Assignment → Which lines of the records hold the string "center"? Report only how many of them there are.

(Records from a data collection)

_ _ _ _ _

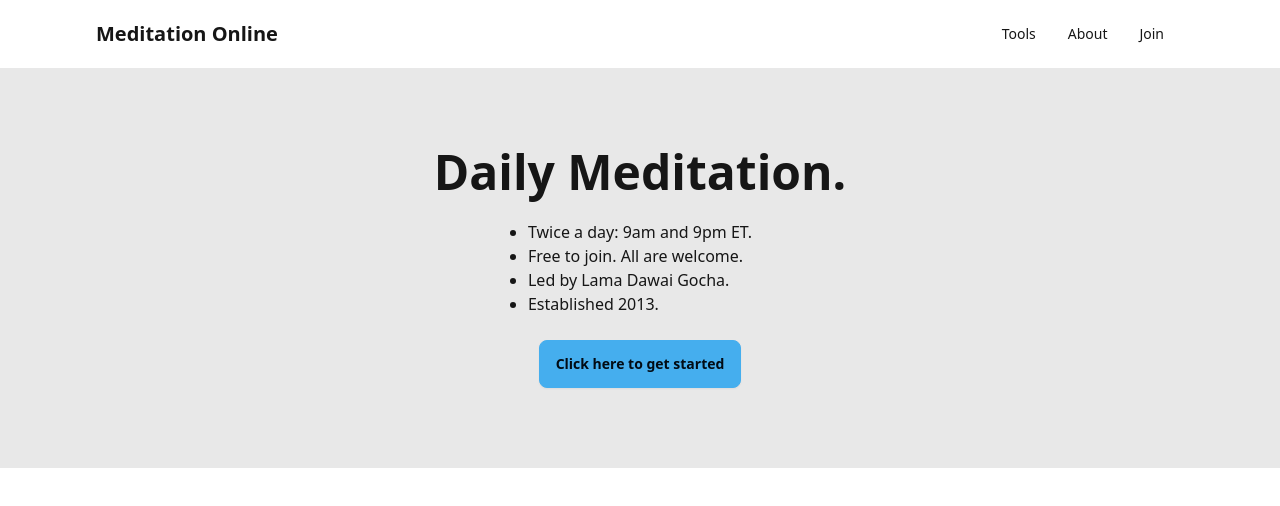
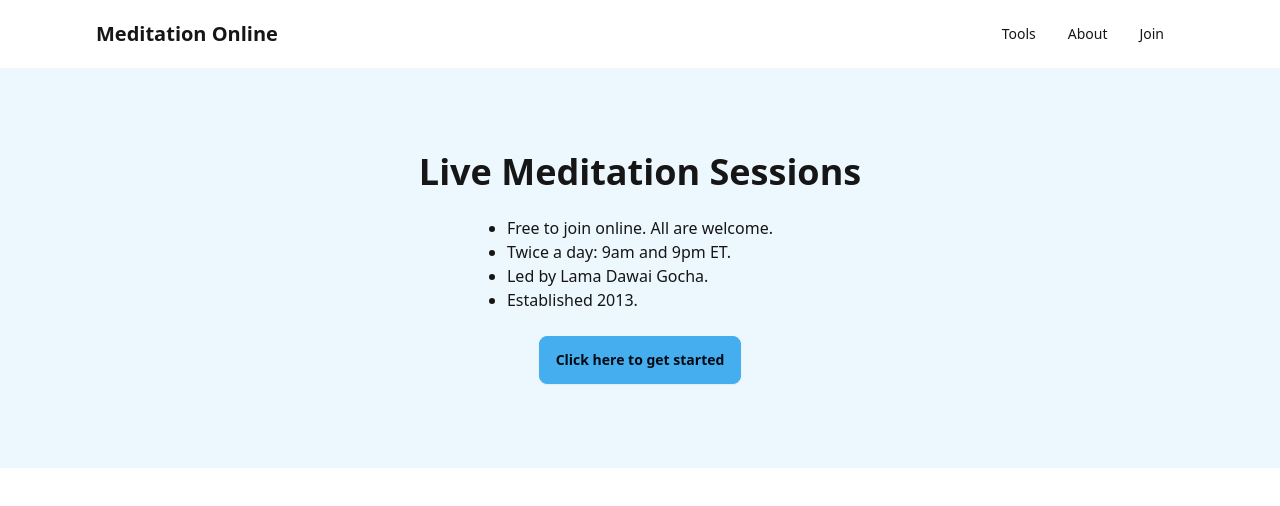
Before and after one commit to mo-sangha/website, a SvelteKit app in the folder frontend/: page / in a window 1280 px wide. Shown: the top 506 px of the page. Built offline with nearby package versions, Linux system fonts and the light colour scheme.

Commit message:
Front page styling

```diff
--- a/frontend/src/app.css
+++ b/frontend/src/app.css
@@ -4,7 +4,7 @@
 
 @layer utilities {
     .p-gutter {
-        @apply px-24;
+        @apply px-4 md:px-24;
     }
 }
 
--- a/frontend/src/routes/+page.svelte
+++ b/frontend/src/routes/+page.svelte
@@ -1,11 +1,11 @@
-<div class="hero min-h-[50vh] bg-base-200">
+<div class="hero min-h-[50vh] bg-primary bg-opacity-10">
 	<div class="hero-content text-center">
 		<div class="max-w-md">
-			<h1 class="text-5xl font-bold">Daily Meditation.</h1>
+			<h1 class="text-4xl font-bold">Live Meditation Sessions</h1>
 			<div class="py-6 text-left mx-auto w-fit">
 				<ul class="list-disc">
+					<li>Free to join online. All are welcome.</li>
 					<li>Twice a day: 9am and 9pm ET.</li>
-					<li>Free to join. All are welcome.</li>
 					<li>Led by Lama Dawai Gocha.</li>
 					<li>Established 2013.</li>
 				</ul>
```
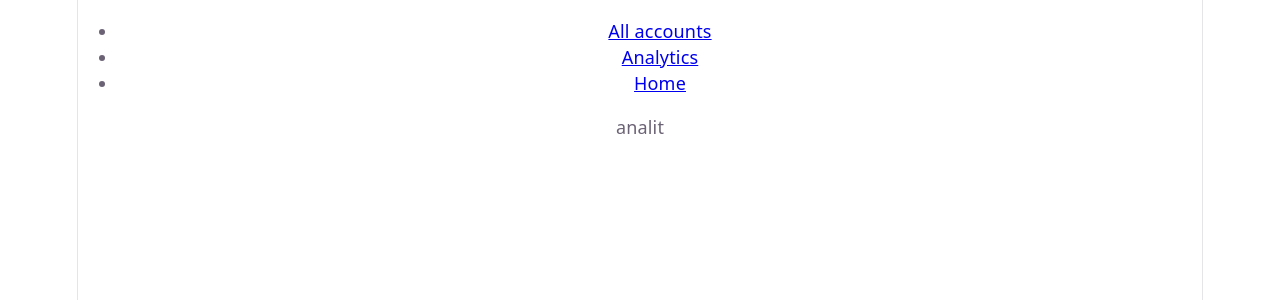
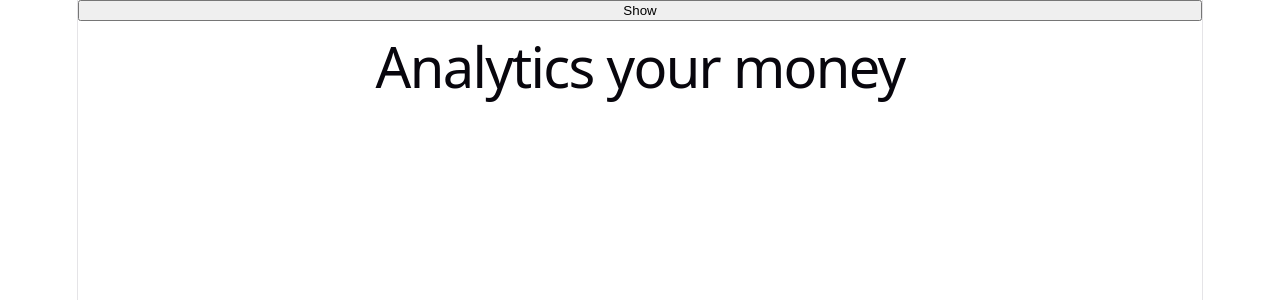
Before and after one commit to D1mchk/Bank-Transactions, a React (Vite) app: page /analytics in a window 1280 px wide. Shown: the top 300 px of the page. Built offline with nearby package versions, Linux system fonts and the light colour scheme.

Commit message:
feat: another base static html

```diff
--- a/src/Components/Header.jsx
+++ b/src/Components/Header.jsx
@@ -1,7 +1,15 @@
+import { useState } from "react";
 import { NavLink } from "react-router-dom";
 
 function Header() {
+  const [isOpen, setIsOpen] = useState(false);
+
   return (
+    <>
+      <button onClick={() => setIsOpen(!isOpen)}>
+        {isOpen ? "Hide" : "Show"}
+      </button>
+      {isOpen && (
         <ul>
           <li>
             <NavLink to="accounts">All accounts</NavLink>
@@ -13,6 +21,8 @@ function Header() {
             <NavLink to="/">Home</NavLink>
           </li>
         </ul>
+      )}
+    </>
   );
 }
 
--- a/src/Pages/Analytics.jsx
+++ b/src/Pages/Analytics.jsx
@@ -1,5 +1,9 @@
 function Analytics() {
-  return <div>analit</div>;
+  return (
+    <div>
+      <h1>Analytics your money</h1>
+    </div>
+  );
 }
 
 export default Analytics;
```
Lines whose indentation alone changed are shown as unchanged.
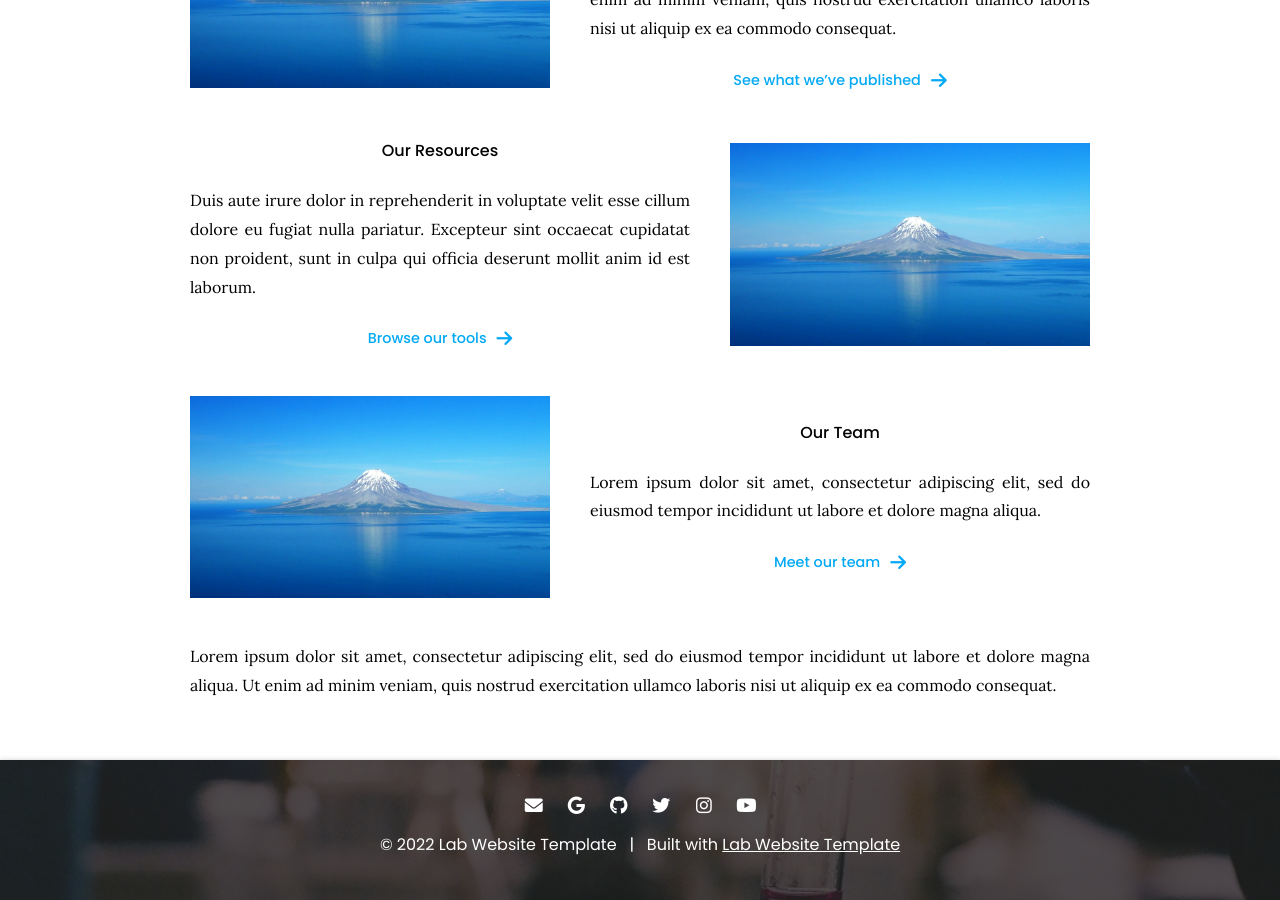
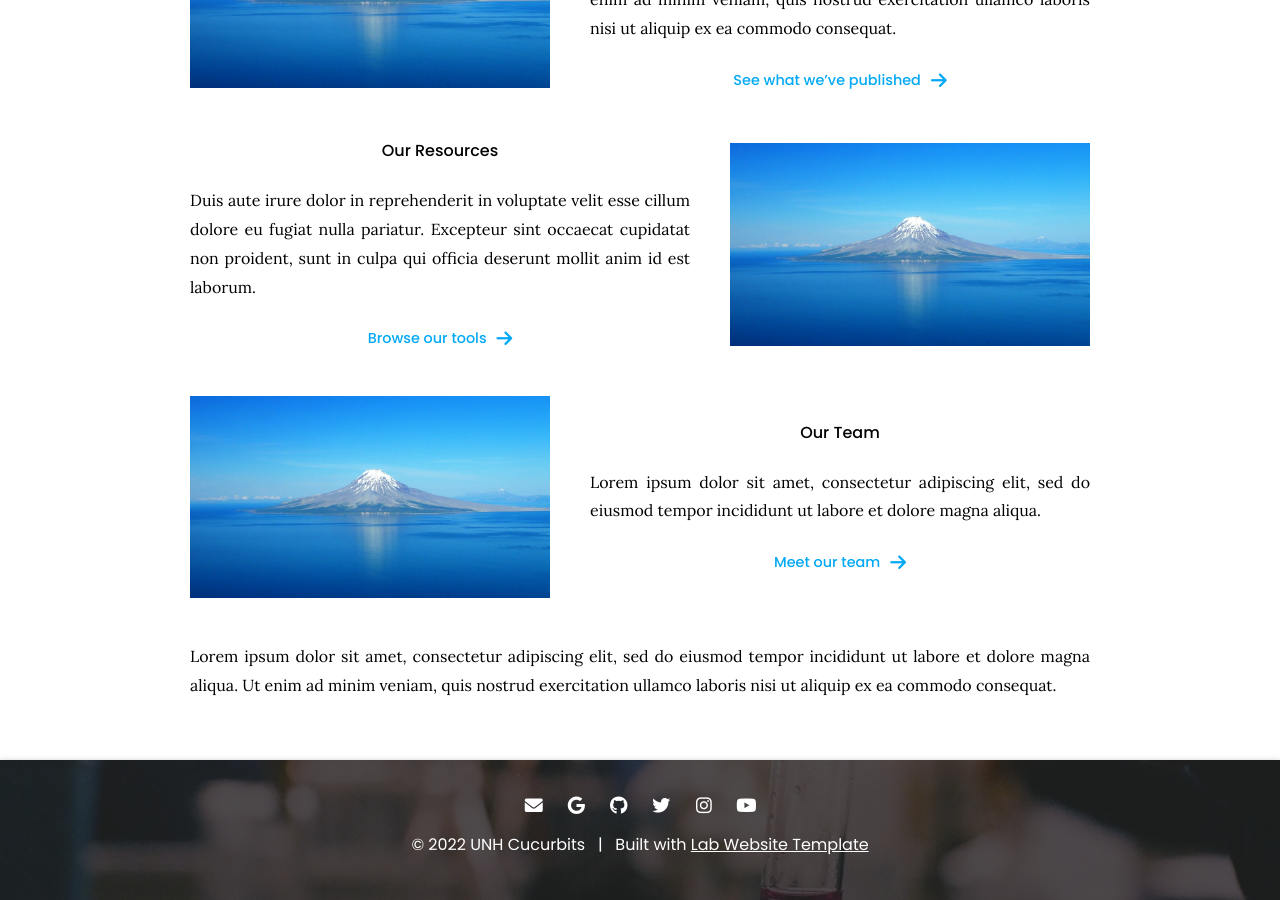
Before and after one commit to UNH-Cucurbits/unhcucurbits-website, a Jekyll site: the page built from index.md, in a window 1280 px wide and 900 px high, scrolled down 973 px. Built offline with Jekyll 4.4.1, drawn with Linux system fonts in a browser that asks for light colours; some of the changed text lies outside the part shown.

Commit message:
Update _config.yaml

```diff
--- a/_config.yaml
+++ b/_config.yaml
@@ -1,12 +1,12 @@
 ### basic settings
 
 # site properties and page defaults
-title: Lab Website Template
+title: UNH Cucurbits
 description: An easy-to-use, flexible website template for labs, with automatic citations, GitHub tag imports, pre-built components, and more.
 logo: images/logo.svg
 header: images/background.jpg
 footer: images/background.jpg
-baseurl: /lab-website-template
+baseurl: /unhcucurbits-website
 
 # site social media and other links
 links:
```
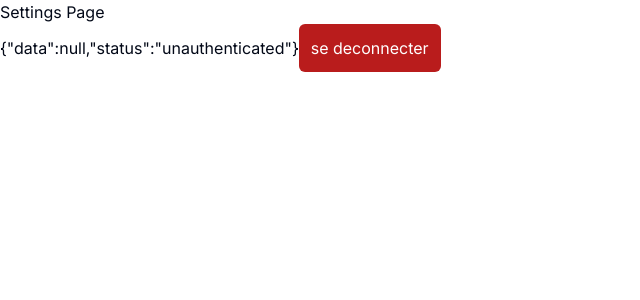
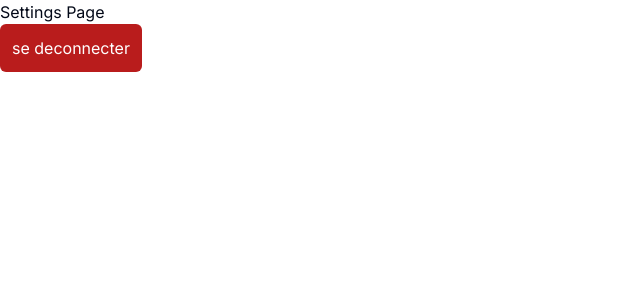
Before and after one commit to lapinRagnar/next-auth-advanced-2024, a Next.js app: page /settings in a window 1280 px wide. Shown: the top 300 px of the page, without its empty margins (0-640 px from the left). Built offline with nearby package versions, Linux system fonts and the light colour scheme; no server answers.

Commit message:
une autre methode pour avoir la session

```diff
--- /dev/null
+++ b/actions/logout.ts
@@ -0,0 +1,11 @@
+'use server'
+
+import { signOut } from "@/auth"
+
+
+export const logout = async () => {
+
+  // TODO: faire ici des choses avant de se deconnecter
+
+  await signOut()
+}
--- a/app/(protected)/settings/page.tsx
+++ b/app/(protected)/settings/page.tsx
@@ -1,5 +1,7 @@
 'use client'
 
+import { logout } from "@/actions/logout"
+import { useCurrentUser } from "@/hooks/useCurrentUser"
 import { useSession, signOut } from "next-auth/react"
 
 // import { auth, signOut } from '@/auth'
@@ -10,10 +12,11 @@ import { useSession, signOut } from "next-auth/react"
 const SettingsPage =  () => {
   // const session = await auth()
 
-  const session = useSession()
+  const user = useCurrentUser()
 
   const onClick = () => {
-    signOut()
+    // signOut()
+    logout()
   }
 
 
@@ -23,7 +26,9 @@ const SettingsPage =  () => {
 
       <div>Settings Page</div>
 
-      {JSON.stringify(session)}
+      {/* {JSON.stringify(session)} */}
+
+      { JSON.stringify(user) }
 
 {/*       <form action={async () => {
         "use server"
--- /dev/null
+++ b/hooks/useCurrentUser.ts
@@ -0,0 +1,8 @@
+import { useSession } from "next-auth/react"
+
+
+export const useCurrentUser = () => {
+  const session = useSession()
+
+  return session.data?.user
+}
```
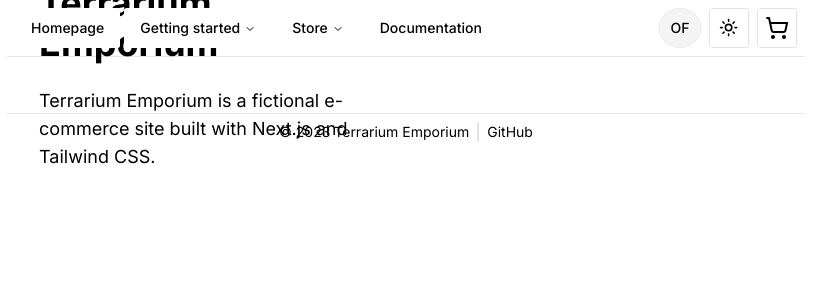
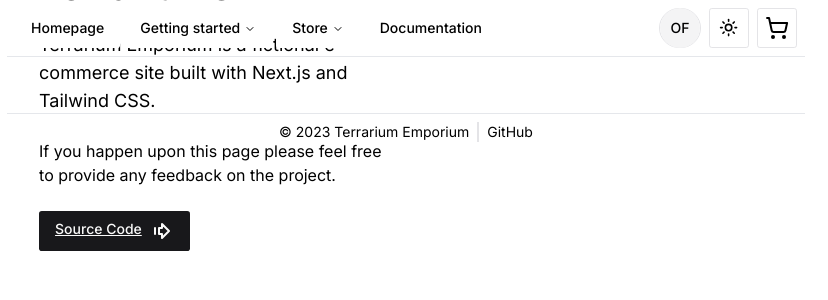
Before and after one commit to orenfackrell/nextjs-ecommerce, a Next.js app: page / in a window 1280 px wide. Shown: the top 300 px of the page, without its empty margins (234-1062 px from the left). Built offline with nearby package versions, Linux system fonts and the light colour scheme; a web font is replaced by a local one.

Commit message:
Update Hero component with new content and button

```diff
--- a/app/components/hero.tsx
+++ b/app/components/hero.tsx
@@ -1,16 +1,26 @@
 'use client';
 
 import Image from 'next/image';
+import { Button } from './ui/button';
+import { LucideArrowBigRightDash } from 'lucide-react';
 
 export function Hero() {
   return (
     <section className="flex-col flex items-center justify-between w-full my-4 md:h-1/3 md:flex-row p-2">
       <div className="flex flex-col items-start justify-center w-full h-full p-6 space-y-6">
-        <h1 className="text-4xl font-bold">Terrarium Emporium</h1>
+        <h1 className="text-4xl font-bold">Discover the Art of Terrariums</h1>
         <p className="text-lg">
           Terrarium Emporium is a fictional e-commerce site built with Next.js and Tailwind CSS.
         </p>
-        <a href="/" />
+        <p>If you happen upon this page please feel free to provide any feedback on the project.</p>
+        <Button>
+          <a
+            href="https://github.com/orenfackrell/nextjs-ecommerce"
+            className="underline flex gap-x-2"
+          >
+            Source Code <LucideArrowBigRightDash />
+          </a>
+        </Button>
       </div>
       <div className="relative w-full max-w-xl h-full aspect-video">
         <Image
```
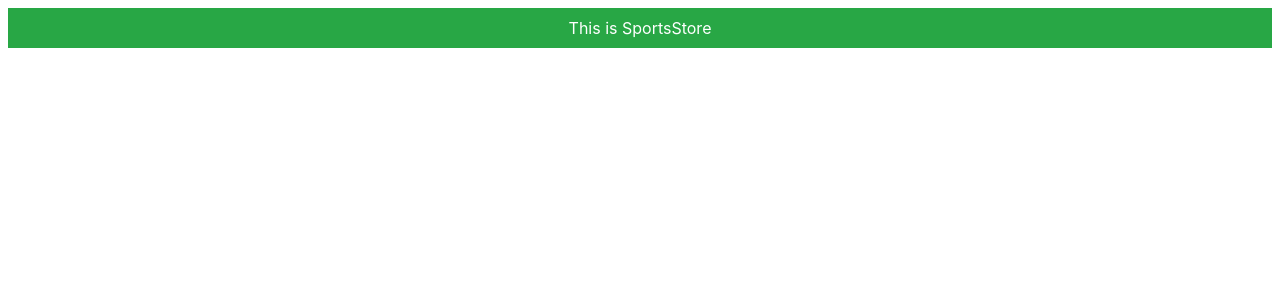
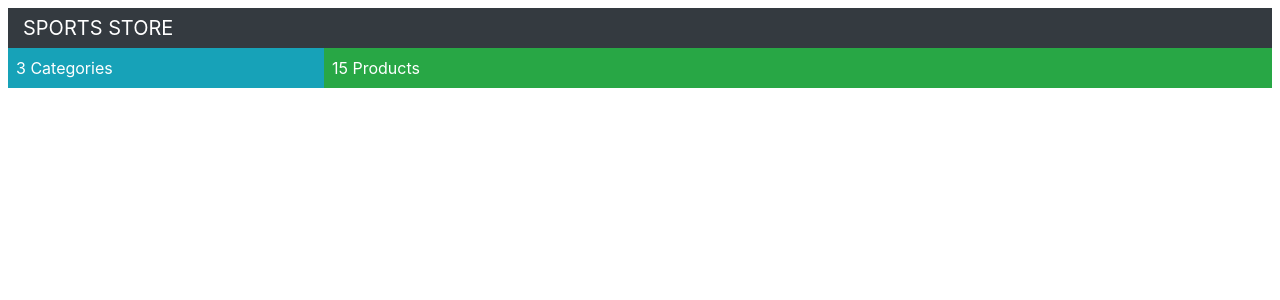
Before and after one commit to georgeorhewere/SportsStore, an Angular app: page / in a window 1280 px wide. Shown: the top 300 px of the page. Built offline with nearby package versions, Linux system fonts and the light colour scheme.

Commit message:
getting started on feature modules. implementing the store functionality

```diff
--- a/src/app/app.component.ts
+++ b/src/app/app.component.ts
@@ -2,9 +2,7 @@
 
 @Component({
   selector: 'app-root',
-  template: `<div class="bg-success p-2 text-center text-white">
-      This is SportsStore
-  </div>`
+  template: '<app-store></app-store>'
 })
 export class AppComponent {
   title = 'app-root';
--- a/src/app/app.module.ts
+++ b/src/app/app.module.ts
@@ -1,14 +1,14 @@
 import { BrowserModule } from '@angular/platform-browser';
 import { NgModule } from '@angular/core';
-
 import { AppComponent } from './app.component';
+import { StoreModule } from './store/store.module';
 
 @NgModule({
   declarations: [
-    AppComponent
+    AppComponent,
   ],
   imports: [
-    BrowserModule
+    BrowserModule, StoreModule
   ],
   providers: [],
   bootstrap: [AppComponent]
--- /dev/null
+++ b/src/app/store/store.component.html
@@ -0,0 +1,15 @@
+<div class="container-fluid">
+  <div class="row">
+    <div class="col bg-dark text-white">
+      <a class="navbar-brand">SPORTS STORE</a>
+    </div>
+  </div>
+  <div class="row text-white">
+    <div class="col-3 bg-info p-2">
+      {{categories.length}} Categories
+    </div>
+    <div class="col-9 bg-success p-2">
+      {{products.length}} Products
+    </div>
+  </div>
+</div>
--- /dev/null
+++ b/src/app/store/store.component.ts
@@ -0,0 +1,22 @@
+import { Component, OnInit } from '@angular/core';
+import {ProductRepository} from '../model/product.repository';
+import {Product} from "../model/product.model";
+
+@Component({
+  selector: 'app-store',
+  templateUrl: './store.component.html',
+  styleUrls: ['./store.component.css']
+})
+export class StoreComponent implements OnInit {
+
+  constructor(private repository: ProductRepository) { }
+
+  ngOnInit() {
+  }
+  get products(): Product[] {
+    return this.repository.getProducts();
+  }
+  get categories(): string[] {
+    return this.repository.getCategories();
+  }
+}
--- /dev/null
+++ b/src/app/store/store.module.ts
@@ -0,0 +1,14 @@
+import { NgModule } from '@angular/core';
+import { BrowserModule } from '@angular/platform-browser';
+import { FormsModule } from '@angular/forms';
+import { ModelModule } from '../model/model.module';
+import { StoreComponent } from './store.component';
+
+@NgModule({
+  imports: [
+BrowserModule, FormsModule, ModelModule,
+  ],
+  declarations: [StoreComponent],
+  exports: [StoreComponent]
+})
+export class StoreModule { }
--- a/src/index.html
+++ b/src/index.html
@@ -9,5 +9,6 @@
 </head>
 <body class="m-2">
 <app-root>SportsStore Will Go Here</app-root>
+
 </body>
 </html>
```
Also changed, not shown: src/app/model/model.module.ts (added, +7 -0 lines), src/app/store/store.component.css (added), 2 other files (tests, documents, lock files or other folders).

_ _ _ _ _

Task output → 4